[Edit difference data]

*** Begin section ***

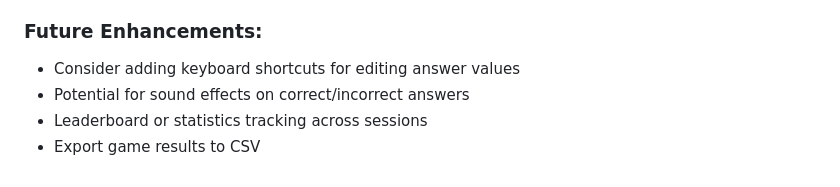
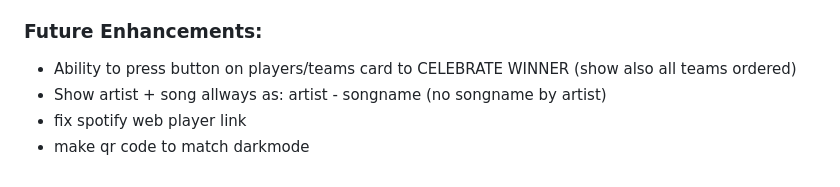
Before and after one commit to ohanhimaki/math-game, a Markdown page: PLANS.md, the part around the change. GitHub-like rendering.

Commit message:
lisätty uusia suunnitelmia

```diff
--- a/PLANS.md
+++ b/PLANS.md
@@ -86,7 +86,7 @@ This game mode allows players to guess the release year of songs from a Spotify
 
 ### Future Enhancements:
 
-*   Consider adding keyboard shortcuts for editing answer values
-*   Potential for sound effects on correct/incorrect answers
-*   Leaderboard or statistics tracking across sessions
-*   Export game results to CSV
+*   Ability to press button on players/teams card to CELEBRATE WINNER (show also all teams ordered)
+*   Show artist + song allways as: artist - songname (no songname by artist)
+*   fix spotify web player link
+*   make qr code to match darkmode
```
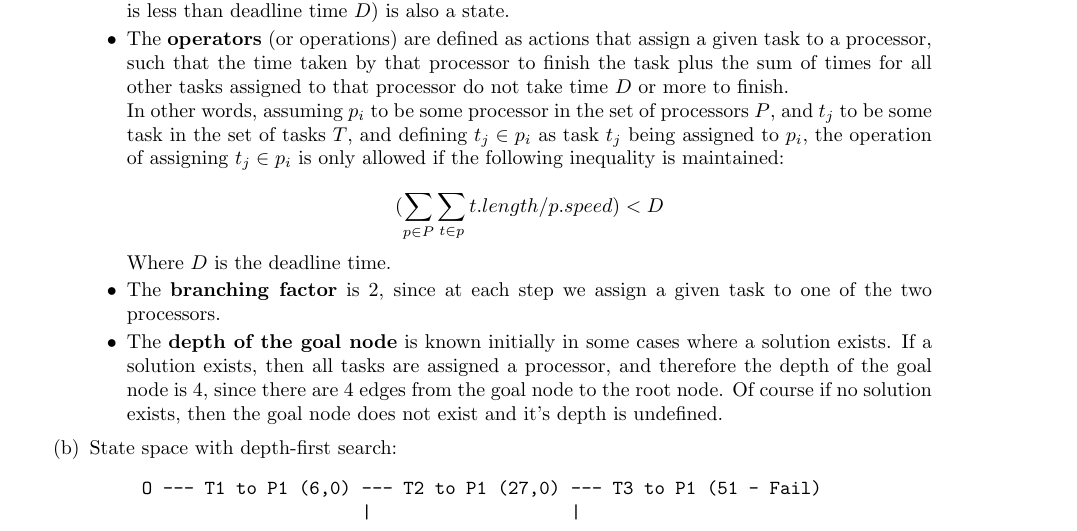
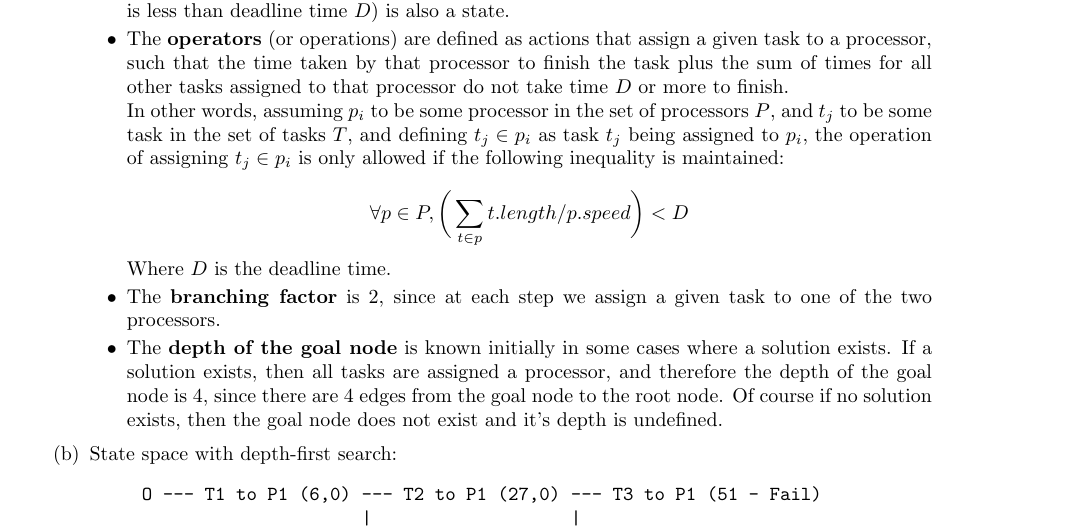
Before and after one commit to marxav0319/Artificial_Intelligence, a LaTeX problem sheet (Problem_Sets/01_Search/HW01_Solutions.tex): part of the page, cut so that both start at the same text. Compiled offline with pdfLaTeX.

Commit message:
Fixed minor issue in Problem 1a

```diff
--- a/Problem_Sets/01_Search/HW01_Solutions.tex
+++ b/Problem_Sets/01_Search/HW01_Solutions.tex
@@ -39,7 +39,7 @@
 
 					In other words, assuming $p_i$ to be some processor in the set of processors $P$, and $t_j$ to be some task in the set of tasks $T$, and defining $t_j \in p_i$ as task $t_j$ being assigned to $p_i$, the operation of assigning $t_j \in p_i$ is only allowed if the following inequality is maintained:
 
-					$$(\sum_{p \in P}\sum_{t \in p}t.length/p.speed) < D$$
+					$$\forall p \in P, \bigg(\sum_{t \in p}t.length/p.speed\bigg) < D$$
 
 					Where $D$ is the deadline time.
 
```
Also changed, not shown: Problem_Sets/01_Search/HW01_Solutions.pdf.
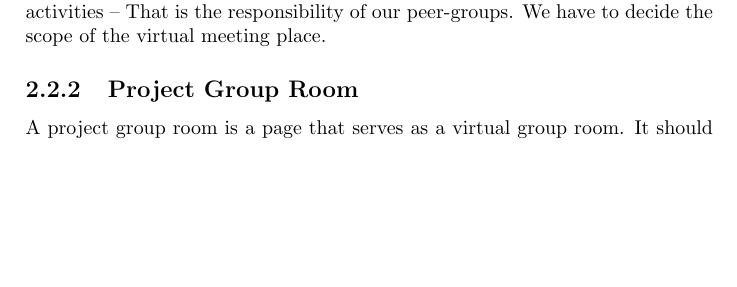
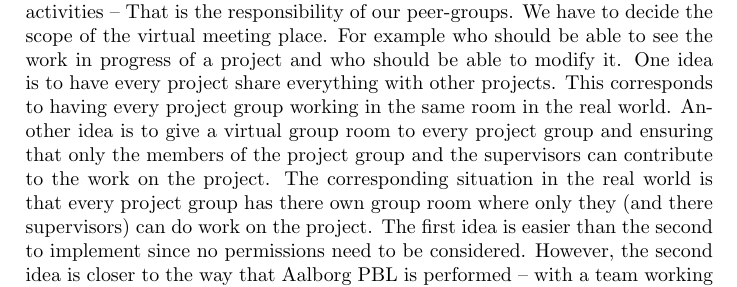
Before and after one commit to kimajakobsen/sw6-admin-group, a LaTeX thesis (report/oneside.tex, which reads report/input/design/projectGroup.tex): part of page 13 of 24, cut so that both start at the same text, the shorter picture padded with empty space. Compiled offline with pdfLaTeX; a LaTeX package or settings file that is missing is left out.

Commit message:
vitual group room in design/project group has been further described

```diff
--- a/report/input/design/projectGroup.tex
+++ b/report/input/design/projectGroup.tex
@@ -8,4 +8,11 @@ Finally the design decisions regarding management of project groups are describe
 The members of a project group should have a place where they can meet and engage in project related activities.
 Recall from \secref{sec:subSysDef} that our responsibility is to construct a place where this can happen, not construct the actual activities -- That is the responsibility of our peer-groups.
 We have to decide the scope of the virtual meeting place.
+For example who should be able to see the work in progress of a project and who should be able to modify it.
+One idea is to have every project share everything with other projects.
+This corresponds to having every project group working in the same room in the real world.
+Another idea is to give a virtual group room to every project group and ensuring that only the members of the project group and the supervisors can contribute to the work on the project.
+The corresponding situation in the real world is that every project group has there own group room where only they (and there supervisors) can do work on the project.
+The first idea is easier than the second to implement since no permissions need to be considered.
+However, the second idea is closer to the way that Aalborg PBL is performed -- with a team working together on the project as described in \secref{sec:aaupbl}.
 
@@ -19,3 +24,0 @@ We have to decide the scope of the virtual meeting place.
-\subsection{Project Group Room}
-A project group room is a page that serves as a virtual group room.
-It should have some of the same functionality as a physical group room.
```
Also changed, not shown: report/input/design/projectGroup.tex (16 more changed lines).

*** End section ***

Leave the pictures out and copy the rest of the data exactly.

Before and after one commit to ohanhimaki/math-game, a Markdown page: PLANS.md, the part around the change. GitHub-like rendering.

Commit message:
lisätty uusia suunnitelmia

```diff
--- a/PLANS.md
+++ b/PLANS.md
@@ -86,7 +86,7 @@ This game mode allows players to guess the release year of songs from a Spotify
 
 ### Future Enhancements:
 
-*   Consider adding keyboard shortcuts for editing answer values
-*   Potential for sound effects on correct/incorrect answers
-*   Leaderboard or statistics tracking across sessions
-*   Export game results to CSV
+*   Ability to press button on players/teams card to CELEBRATE WINNER (show also all teams ordered)
+*   Show artist + song allways as: artist - songname (no songname by artist)
+*   fix spotify web player link
+*   make qr code to match darkmode
```
Before and after one commit to marxav0319/Artificial_Intelligence, a LaTeX problem sheet (Problem_Sets/01_Search/HW01_Solutions.tex): part of the page, cut so that both start at the same text. Compiled offline with pdfLaTeX.

Commit message:
Fixed minor issue in Problem 1a

```diff
--- a/Problem_Sets/01_Search/HW01_Solutions.tex
+++ b/Problem_Sets/01_Search/HW01_Solutions.tex
@@ -39,7 +39,7 @@
 
 					In other words, assuming $p_i$ to be some processor in the set of processors $P$, and $t_j$ to be some task in the set of tasks $T$, and defining $t_j \in p_i$ as task $t_j$ being assigned to $p_i$, the operation of assigning $t_j \in p_i$ is only allowed if the following inequality is maintained:
 
-					$$(\sum_{p \in P}\sum_{t \in p}t.length/p.speed) < D$$
+					$$\forall p \in P, \bigg(\sum_{t \in p}t.length/p.speed\bigg) < D$$
 
 					Where $D$ is the deadline time.
 
```
Also changed, not shown: Problem_Sets/01_Search/HW01_Solutions.pdf.
Before and after one commit to kimajakobsen/sw6-admin-group, a LaTeX thesis (report/oneside.tex, which reads report/input/design/projectGroup.tex): part of page 13 of 24, cut so that both start at the same text, the shorter picture padded with empty space. Compiled offline with pdfLaTeX; a LaTeX package or settings file that is missing is left out.

Commit message:
vitual group room in design/project group has been further described

```diff
--- a/report/input/design/projectGroup.tex
+++ b/report/input/design/projectGroup.tex
@@ -8,4 +8,11 @@ Finally the design decisions regarding management of project groups are describe
 The members of a project group should have a place where they can meet and engage in project related activities.
 Recall from \secref{sec:subSysDef} that our responsibility is to construct a place where this can happen, not construct the actual activities -- That is the responsibility of our peer-groups.
 We have to decide the scope of the virtual meeting place.
+For example who should be able to see the work in progress of a project and who should be able to modify it.
+One idea is to have every project share everything with other projects.
+This corresponds to having every project group working in the same room in the real world.
+Another idea is to give a virtual group room to every project group and ensuring that only the members of the project group and the supervisors can contribute to the work on the project.
+The corresponding situation in the real world is that every project group has there own group room where only they (and there supervisors) can do work on the project.
+The first idea is easier than the second to implement since no permissions need to be considered.
+However, the second idea is closer to the way that Aalborg PBL is performed -- with a team working together on the project as described in \secref{sec:aaupbl}.
 
@@ -19,3 +24,0 @@ We have to decide the scope of the virtual meeting place.
-\subsection{Project Group Room}
-A project group room is a page that serves as a virtual group room.
-It should have some of the same functionality as a physical group room.
```
Also changed, not shown: report/input/design/projectGroup.tex (16 more changed lines).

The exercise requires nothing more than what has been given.